BROSH: I am quite shy in person and to be honest I found it difficult to talk to others at ELCAF. I also just had a baby three months earlier so this was our first time apart (I had to hide between the benches of the round chapel and pump milk for her!) which made me a bit distracted. Luckily Chino is very chatty so he spoke to people and met quite a lot of other artists. The main reactions we got is how professional it looked for a debut and how beautifully printed it was.
AO: Are you working on any new comics at the moment? Or do you have any future comics projects planned that you can talk about either as solo projects or collaborations?
BROSH: I have three things on the go although all three are going very slow. One is a solo project I’ve started a couple of years ago, which based on my personal life and is abstract and textless. The other is a short I am working on with my sister who is a writer, and the third is another project of a similar length to FF with Chino, it is still very initial stages. I’m hoping I will have something ready at the beginning of 2021.
AO: And finally, given the challenges that 2020 has had for us all how have the last few months impacted on your practice?

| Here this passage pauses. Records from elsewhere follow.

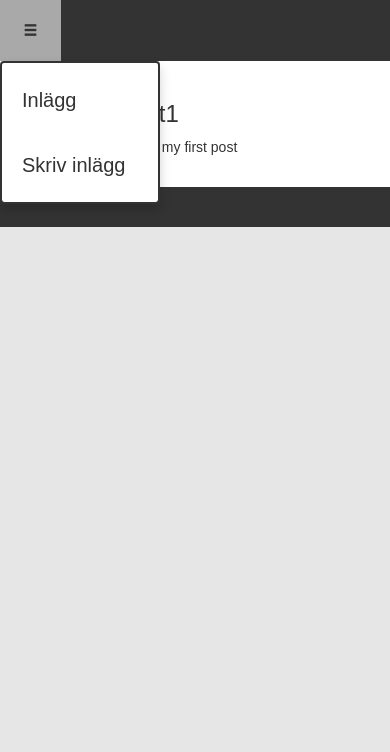
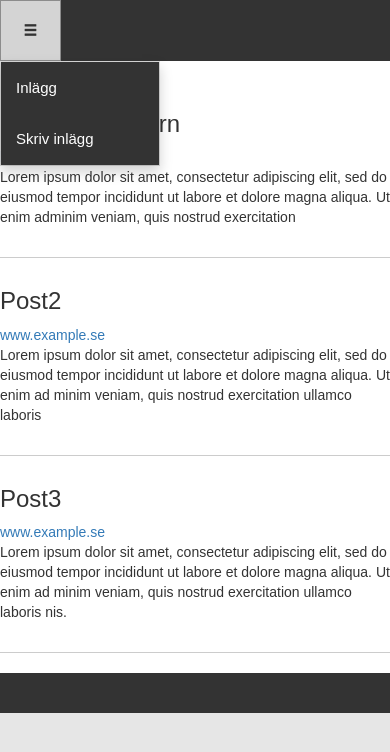
Before and after one commit to philipadlergard/webskeleton, a plain HTML site: page index.html at #/addpost in a window 390 px wide. Both pictures are taken after a click on the button 30 px from the left and 30 px from the top of the page. Drawn offline with nearby package versions, Linux system fonts and the light colour scheme; some packages are replaced by stand-ins of ours.

Commit message:
Responsive design done and the model for post is updated with url

```diff
--- a/controllers/addpostController.js
+++ b/controllers/addpostController.js
@@ -1,3 +1,13 @@
 angular.module('app').controller('addpostController', ['$scope', '$http', function ($scope, $http) {
 
+    $scope.submit = function (isValid) {
+
+        if (!isValid) {
+
+            $scope.submitted = true;
+            return;
+        }
+
+        //send to database
+    }
 }])
--- a/controllers/mainController.js
+++ b/controllers/mainController.js
@@ -1,9 +1,16 @@
 angular.module('app').controller('mainController', ['$scope', '$http', function ($scope, $http) {
 
-    function post(header, body) {
+    function post(header, url, text) {
         this.header = header;
-        this.body = body;
+        this.url = url;
+        this.text = text;
     }
 
-    $scope.posts = [new post('Post1', 'This is my first post')];
+    $scope.posts = [];
+
+    $scope.posts.push(new post('Bästa sökmotorn', 'http://www.google.se', 'Lorem ipsum dolor sit amet, consectetur adipiscing elit, sed do eiusmod tempor incididunt ut labore et dolore magna aliqua. Ut enim adminim veniam, quis nostrud exercitation'));
+
+    $scope.posts .push(new post('Post2', 'www.example.se', 'Lorem ipsum dolor sit amet, consectetur adipiscing elit, sed do eiusmod tempor incididunt ut labore et dolore magna aliqua. Ut enim ad minim veniam, quis nostrud exercitation ullamco laboris'));
+
+    $scope.posts.push(new post('Post3', 'www.example.se', 'Lorem ipsum dolor sit amet, consectetur adipiscing elit, sed do eiusmod tempor incididunt ut labore et dolore magna aliqua. Ut enim ad         minim veniam, quis nostrud exercitation ullamco laboris nis.'));
 }])
--- /dev/null
+++ b/customization.css
@@ -0,0 +1,40 @@
+#dropdownMenu1 {
+    width: 61px;
+    height: 61px;
+}
+.dropdown-menu {
+    background-color: #333;
+    color: white;
+    margin: 0;
+    font-size: 20px;
+    border-radius: 0px;
+    padding: 0;
+}
+.dropdown-menu li {
+    padding: 0;
+}
+.dropdown-menu > li > a {
+    padding: 15px 15px;
+    color: white;
+    font-size: 15px;
+}
+.dropdown-menu > li > a:hover {
+    background-color: #2c8494;
+    color: white;
+}
+.dropdown-toggle {
+    height: 100%;
+    border-radius: 0px;
+    border-color: darkgray;
+    background-color: darkgray;
+}
+
+.btn-primary {
+    background-color: whitesmoke;
+    border-color: #ccc;
+    color: #2c8494;
+}
+.btn-primary:hover {
+    background-color: #2c8494;
+    color: white;
+}
--- a/index.html
+++ b/index.html
@@ -6,6 +6,7 @@
 	<title>Your Website</title>
     <link rel="stylesheet" href="styles.css">
     <link rel="stylesheet" href="lib/bootstrap-3.3.6-dist/css/bootstrap.min.css">
+    <link rel="stylesheet" href="customization.css">
 </head>
 <body>
     <div id="header">
--- a/pages/main.html
+++ b/pages/main.html
@@ -1,6 +1,7 @@
 <div class="post-container content-container">
     <div class="post" ng-repeat="post in posts">
         <h3>{{post.header}}</h3>
-        <p>{{post.body}}</p>
+        <a href="{{post.url}}">{{post.url}}</a>
+        <p>{{post.text}}</p>
     </div>
 </div>
--- a/styles.css
+++ b/styles.css
@@ -23,7 +23,6 @@
 #header {
     background-color: #333;
     height: 61px;
-
 }
 #nav {
     width: 50%;
@@ -56,35 +55,17 @@
     border-bottom: 5px solid darkgray;
 }
 
-.currentNav {
+#nav .currentNav {
     border-bottom: 5px solid #2c8494;
-/*    border-bottom: 5px solid darkgray;*/
 }
-
-#dropdownMenu1 {
-    width: 61px;
-    height: 61px;
+.post {
+    border-bottom: 1px solid #cccccc;
+    padding: 10px 0 20px 0;
 }
-.dropdown-menu {
-    border: 2px solid #333 !important;
-    margin: 0 !important;
-    font-size: 20px !important;
-}
-.dropdown-menu li {
-    padding: 15px 0 !important;
-}
-.dropdown-toggle {
-    height: 100%;
-    border-radius: 0px !important;
-    border-color: darkgray !important;
-    background-color: darkgray !important;
-}
-
 .post-container {
 }
-
 .content-container {
-    padding: 20px;
+    padding: 20px 0 ;
 /*
     border: 2px solid lightgray;
     border-radius: 3px;
@@ -104,6 +85,9 @@
     #nav {
         display: none;
     }
+    #content {
+        width: 100%;
+    }
     .dropdown {
         display: block;
     }
```
Also changed, not shown: pages/addpost.html (+19 -5 lines).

In what ways have you had to adapt to the ever changing realities of this year?
BROSH: It had a massive impact on me. I took a year off work to look after my baby, which in itself had a huge impact on my life, and that was going to end at the beginning of March. As I was getting ready to start working again everything started deteriorating with Covid. Consequently my baby couldn’t start nursery and I couldn’t do almost anything creative as I haven’t mentally got out of the baby ‘head’ or had the actual time to focus on any significant drawing project. I’m hoping that now schools / nurseries have reopened I will be able to get back into creating, I really miss it.
Interview by Andy Oliver